@article{8632642,
  abstract     = {{Sleep apnea (SA) prevalence had increased. The socioeconomic burden is significant because of healthcare-related costs and adverse outcome, especially in moderate-to-severe SA. However, the population impact is unclear, particularly for mild SA. We aimed to assess the current prevalence and the cardiovascular risk associates of SA in the general population. We performed home polygraphy and extensive clinical, sociodemographic, and cardiovascular assessment in 2205 eligible subjects from a population-based cohort. Successful polygraphy was obtained in 1809 subjects (mean age, 56.0; SD, 5.9 years; 52.3% women). The prevalence was 41.0%, 11.8%, and 6.5% for mild, moderate, and severe SA in men and 26.6%, 4.4%, and 1.2% in women. Male sex, age, increasing BMI, and snoring were independently associated with SA, whereas sleepiness or tiredness were not.
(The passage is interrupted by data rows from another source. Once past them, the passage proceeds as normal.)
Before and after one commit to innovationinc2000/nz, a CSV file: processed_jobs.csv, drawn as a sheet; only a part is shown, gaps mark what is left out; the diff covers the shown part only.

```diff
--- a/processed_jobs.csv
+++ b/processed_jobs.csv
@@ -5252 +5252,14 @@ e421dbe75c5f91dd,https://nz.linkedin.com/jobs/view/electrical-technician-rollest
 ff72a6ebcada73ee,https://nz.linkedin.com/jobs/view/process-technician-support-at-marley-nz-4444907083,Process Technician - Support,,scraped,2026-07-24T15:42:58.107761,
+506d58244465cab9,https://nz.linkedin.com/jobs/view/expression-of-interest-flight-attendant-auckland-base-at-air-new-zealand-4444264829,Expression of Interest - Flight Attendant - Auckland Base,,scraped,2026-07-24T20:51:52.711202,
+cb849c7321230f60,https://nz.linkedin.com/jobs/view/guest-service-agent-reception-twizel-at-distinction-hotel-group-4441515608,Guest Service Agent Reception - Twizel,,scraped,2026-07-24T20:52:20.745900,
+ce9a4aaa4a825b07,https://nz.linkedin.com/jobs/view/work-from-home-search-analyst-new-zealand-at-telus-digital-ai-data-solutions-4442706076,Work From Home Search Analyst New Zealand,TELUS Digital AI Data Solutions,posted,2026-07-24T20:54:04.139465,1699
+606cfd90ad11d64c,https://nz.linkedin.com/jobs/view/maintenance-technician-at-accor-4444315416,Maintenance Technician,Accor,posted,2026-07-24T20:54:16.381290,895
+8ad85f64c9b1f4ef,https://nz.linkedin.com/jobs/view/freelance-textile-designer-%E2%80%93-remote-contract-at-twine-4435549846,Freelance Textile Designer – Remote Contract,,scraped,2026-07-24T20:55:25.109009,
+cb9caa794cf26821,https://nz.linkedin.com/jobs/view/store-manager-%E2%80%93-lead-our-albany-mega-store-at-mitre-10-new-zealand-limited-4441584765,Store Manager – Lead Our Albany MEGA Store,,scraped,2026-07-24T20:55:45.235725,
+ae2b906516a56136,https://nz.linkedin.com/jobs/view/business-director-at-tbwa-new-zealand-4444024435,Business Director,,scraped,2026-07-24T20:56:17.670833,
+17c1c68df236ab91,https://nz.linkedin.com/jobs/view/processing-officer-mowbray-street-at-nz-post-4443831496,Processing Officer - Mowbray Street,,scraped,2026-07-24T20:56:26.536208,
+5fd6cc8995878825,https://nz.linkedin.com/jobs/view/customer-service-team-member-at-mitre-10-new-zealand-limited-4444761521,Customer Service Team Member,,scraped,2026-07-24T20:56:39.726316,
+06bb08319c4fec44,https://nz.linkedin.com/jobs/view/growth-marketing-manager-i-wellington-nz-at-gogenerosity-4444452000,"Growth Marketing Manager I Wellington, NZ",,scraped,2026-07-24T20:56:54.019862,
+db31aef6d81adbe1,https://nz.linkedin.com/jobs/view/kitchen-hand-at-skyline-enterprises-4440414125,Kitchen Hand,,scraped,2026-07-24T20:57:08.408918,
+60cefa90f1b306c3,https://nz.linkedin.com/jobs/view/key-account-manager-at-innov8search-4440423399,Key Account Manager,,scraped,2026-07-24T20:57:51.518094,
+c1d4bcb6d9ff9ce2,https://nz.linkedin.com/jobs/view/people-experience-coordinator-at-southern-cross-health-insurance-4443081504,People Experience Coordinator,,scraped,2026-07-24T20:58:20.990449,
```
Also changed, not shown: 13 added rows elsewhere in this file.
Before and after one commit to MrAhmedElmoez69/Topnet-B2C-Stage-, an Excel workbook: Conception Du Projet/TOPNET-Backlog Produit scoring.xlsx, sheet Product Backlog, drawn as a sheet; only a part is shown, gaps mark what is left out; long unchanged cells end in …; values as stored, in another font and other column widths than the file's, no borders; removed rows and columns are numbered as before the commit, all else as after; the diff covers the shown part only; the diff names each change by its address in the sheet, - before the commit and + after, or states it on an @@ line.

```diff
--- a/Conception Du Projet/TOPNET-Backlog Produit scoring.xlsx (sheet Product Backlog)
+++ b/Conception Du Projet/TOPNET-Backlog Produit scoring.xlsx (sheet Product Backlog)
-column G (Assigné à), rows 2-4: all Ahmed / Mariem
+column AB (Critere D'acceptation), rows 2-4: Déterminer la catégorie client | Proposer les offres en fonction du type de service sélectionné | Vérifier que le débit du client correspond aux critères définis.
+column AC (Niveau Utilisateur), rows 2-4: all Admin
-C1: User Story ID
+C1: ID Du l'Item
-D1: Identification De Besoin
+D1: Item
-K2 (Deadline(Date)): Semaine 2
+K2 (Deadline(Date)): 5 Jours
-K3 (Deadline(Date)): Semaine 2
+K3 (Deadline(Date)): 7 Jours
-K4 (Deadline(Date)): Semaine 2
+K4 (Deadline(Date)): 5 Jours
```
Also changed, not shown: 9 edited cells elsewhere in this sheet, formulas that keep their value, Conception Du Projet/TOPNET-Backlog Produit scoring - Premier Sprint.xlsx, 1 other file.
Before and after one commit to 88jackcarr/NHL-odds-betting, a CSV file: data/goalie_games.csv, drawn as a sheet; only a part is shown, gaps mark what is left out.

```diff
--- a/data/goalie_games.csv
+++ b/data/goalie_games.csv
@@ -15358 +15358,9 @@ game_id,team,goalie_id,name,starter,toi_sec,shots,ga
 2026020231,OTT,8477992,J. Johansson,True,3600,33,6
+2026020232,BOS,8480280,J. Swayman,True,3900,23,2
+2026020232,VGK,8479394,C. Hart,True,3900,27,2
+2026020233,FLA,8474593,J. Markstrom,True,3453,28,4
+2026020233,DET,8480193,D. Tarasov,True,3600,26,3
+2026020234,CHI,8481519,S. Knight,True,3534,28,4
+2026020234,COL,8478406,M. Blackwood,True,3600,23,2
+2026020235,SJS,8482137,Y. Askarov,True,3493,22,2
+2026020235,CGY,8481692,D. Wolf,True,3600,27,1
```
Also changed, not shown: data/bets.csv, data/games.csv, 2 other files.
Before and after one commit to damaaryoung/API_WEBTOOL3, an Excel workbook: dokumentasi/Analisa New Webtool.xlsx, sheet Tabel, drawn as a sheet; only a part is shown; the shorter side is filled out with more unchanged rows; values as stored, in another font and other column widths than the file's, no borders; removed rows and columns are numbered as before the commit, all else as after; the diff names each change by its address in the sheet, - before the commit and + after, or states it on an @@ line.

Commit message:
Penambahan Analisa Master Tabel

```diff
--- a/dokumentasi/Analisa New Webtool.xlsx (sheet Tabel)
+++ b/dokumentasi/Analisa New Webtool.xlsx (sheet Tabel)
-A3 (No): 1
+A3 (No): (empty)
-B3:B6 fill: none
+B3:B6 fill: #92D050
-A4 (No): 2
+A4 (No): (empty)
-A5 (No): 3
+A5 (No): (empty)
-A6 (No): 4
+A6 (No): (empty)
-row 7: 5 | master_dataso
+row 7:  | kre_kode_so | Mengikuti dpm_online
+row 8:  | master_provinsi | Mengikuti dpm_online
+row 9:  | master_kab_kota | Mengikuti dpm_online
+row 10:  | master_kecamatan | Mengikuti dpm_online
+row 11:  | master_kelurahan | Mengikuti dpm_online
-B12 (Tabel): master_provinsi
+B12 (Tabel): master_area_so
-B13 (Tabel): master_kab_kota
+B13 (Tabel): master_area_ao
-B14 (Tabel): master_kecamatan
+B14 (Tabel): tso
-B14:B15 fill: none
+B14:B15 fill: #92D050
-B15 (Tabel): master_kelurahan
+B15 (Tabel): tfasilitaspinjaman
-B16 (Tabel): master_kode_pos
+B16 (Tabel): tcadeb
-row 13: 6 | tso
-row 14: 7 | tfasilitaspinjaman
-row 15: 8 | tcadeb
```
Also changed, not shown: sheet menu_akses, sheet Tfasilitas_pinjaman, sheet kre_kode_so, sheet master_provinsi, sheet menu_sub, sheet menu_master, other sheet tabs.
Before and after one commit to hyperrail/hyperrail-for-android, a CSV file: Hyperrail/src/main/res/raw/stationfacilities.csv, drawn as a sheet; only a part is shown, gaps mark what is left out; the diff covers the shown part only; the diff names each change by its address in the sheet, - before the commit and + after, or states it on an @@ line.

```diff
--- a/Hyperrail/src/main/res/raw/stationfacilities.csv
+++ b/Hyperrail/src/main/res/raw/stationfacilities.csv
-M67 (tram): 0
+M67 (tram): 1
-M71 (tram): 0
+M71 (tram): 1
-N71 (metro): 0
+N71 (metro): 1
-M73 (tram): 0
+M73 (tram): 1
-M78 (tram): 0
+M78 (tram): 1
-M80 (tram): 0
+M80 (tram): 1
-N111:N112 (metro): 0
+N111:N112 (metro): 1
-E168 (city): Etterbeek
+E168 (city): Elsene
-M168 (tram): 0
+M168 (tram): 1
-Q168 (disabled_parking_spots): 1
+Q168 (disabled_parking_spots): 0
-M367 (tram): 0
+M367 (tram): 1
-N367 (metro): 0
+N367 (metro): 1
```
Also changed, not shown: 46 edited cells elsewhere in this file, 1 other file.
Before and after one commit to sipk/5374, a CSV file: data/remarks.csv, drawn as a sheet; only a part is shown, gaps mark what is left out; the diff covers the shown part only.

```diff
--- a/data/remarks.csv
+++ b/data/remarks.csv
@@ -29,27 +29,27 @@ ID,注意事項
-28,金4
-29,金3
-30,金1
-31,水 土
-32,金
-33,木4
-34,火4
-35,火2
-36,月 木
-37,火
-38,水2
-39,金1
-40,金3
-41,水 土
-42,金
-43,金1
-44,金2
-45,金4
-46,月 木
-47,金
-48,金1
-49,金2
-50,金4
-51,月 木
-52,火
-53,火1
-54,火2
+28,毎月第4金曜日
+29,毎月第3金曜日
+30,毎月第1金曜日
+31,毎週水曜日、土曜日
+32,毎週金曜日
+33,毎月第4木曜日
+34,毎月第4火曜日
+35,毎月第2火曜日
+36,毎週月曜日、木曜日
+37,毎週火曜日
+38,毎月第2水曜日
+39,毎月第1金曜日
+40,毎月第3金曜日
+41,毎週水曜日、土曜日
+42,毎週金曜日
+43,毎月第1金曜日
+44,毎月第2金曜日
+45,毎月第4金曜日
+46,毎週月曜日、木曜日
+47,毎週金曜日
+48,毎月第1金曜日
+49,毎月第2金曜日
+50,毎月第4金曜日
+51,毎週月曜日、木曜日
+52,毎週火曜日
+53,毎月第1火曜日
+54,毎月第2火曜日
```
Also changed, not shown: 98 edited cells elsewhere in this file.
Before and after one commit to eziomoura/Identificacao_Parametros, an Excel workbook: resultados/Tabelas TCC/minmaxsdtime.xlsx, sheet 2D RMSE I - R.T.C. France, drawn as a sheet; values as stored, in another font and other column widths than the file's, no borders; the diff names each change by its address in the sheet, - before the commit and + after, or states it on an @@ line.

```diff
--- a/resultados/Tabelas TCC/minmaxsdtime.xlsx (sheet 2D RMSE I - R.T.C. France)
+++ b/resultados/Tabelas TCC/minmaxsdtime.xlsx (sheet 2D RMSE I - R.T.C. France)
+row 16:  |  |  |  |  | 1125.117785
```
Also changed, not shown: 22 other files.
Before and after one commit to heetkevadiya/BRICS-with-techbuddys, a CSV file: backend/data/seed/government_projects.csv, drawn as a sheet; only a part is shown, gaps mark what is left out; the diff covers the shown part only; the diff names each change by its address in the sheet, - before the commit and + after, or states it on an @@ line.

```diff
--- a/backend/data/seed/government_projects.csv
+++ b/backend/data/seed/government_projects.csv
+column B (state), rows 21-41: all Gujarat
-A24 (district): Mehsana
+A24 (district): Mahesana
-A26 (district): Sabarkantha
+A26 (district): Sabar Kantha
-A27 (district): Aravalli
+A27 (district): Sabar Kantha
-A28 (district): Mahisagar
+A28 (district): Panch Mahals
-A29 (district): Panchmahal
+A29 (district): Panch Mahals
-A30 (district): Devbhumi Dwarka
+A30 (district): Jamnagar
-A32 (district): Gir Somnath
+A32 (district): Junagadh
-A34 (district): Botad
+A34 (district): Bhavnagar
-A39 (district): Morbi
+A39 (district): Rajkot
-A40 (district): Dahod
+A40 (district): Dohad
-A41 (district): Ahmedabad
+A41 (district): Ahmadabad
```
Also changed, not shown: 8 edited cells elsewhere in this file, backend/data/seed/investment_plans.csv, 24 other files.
Compared with those without SA, mild SA was associated with (age- and sex-adjusted OR; 95% CI): diabetes mellitus (2.40; 1.52-3.80), hypertension (1.76; 1.42-2.19), left ventricular hypertrophy (1.36; 1.03-1.79), arterial plaques (1.19; 0.94-1.52), and increased IL-6 (interleukin-6) levels (1.37; 1.10-1.72). These associations were more pronounced in moderate-to-severe SA. To conclude, SA is highly prevalent in the middle-aged general population. It is largely undetected and undetectable using a symptom-based strategy. Yet, even the large group with mild SA shows a manifestly higher metabolic, inflammatory, and cardiovascular risk factor burden, with potential public health implications.}},
  author       = {{Bauters, Fre and Hertegonne, Katrien and De Buyzere, Marc and Joos, Guy and Chirinos Medina, Julio and Rietzschel, Ernst}},
  issn         = {{0194-911X}},
  journal      = {{HYPERTENSION}},
  keywords     = {{diabetes mellitus,epidemiology,hypertension,obesity,prevalence,sleep apnea,GENERAL-POPULATION,PREVALENCE,APNEALINK(TM),DIAGNOSIS,HYPOPNEA,DISEASE,ADULTS}},
  language     = {{eng}},
  number       = {{4}},
  pages        = {{1052--1062}},
  title        = {{Phenotype and risk burden of sleep apnea : a population-based cohort study}},
  url          = {{http://dx.doi.org/10.1161/HYPERTENSIONAHA.119.13452}},
  volume       = {{74}},
  year         = {{2019}},
}

Altmetric
View in Altmetric
Web of Science
Times cited: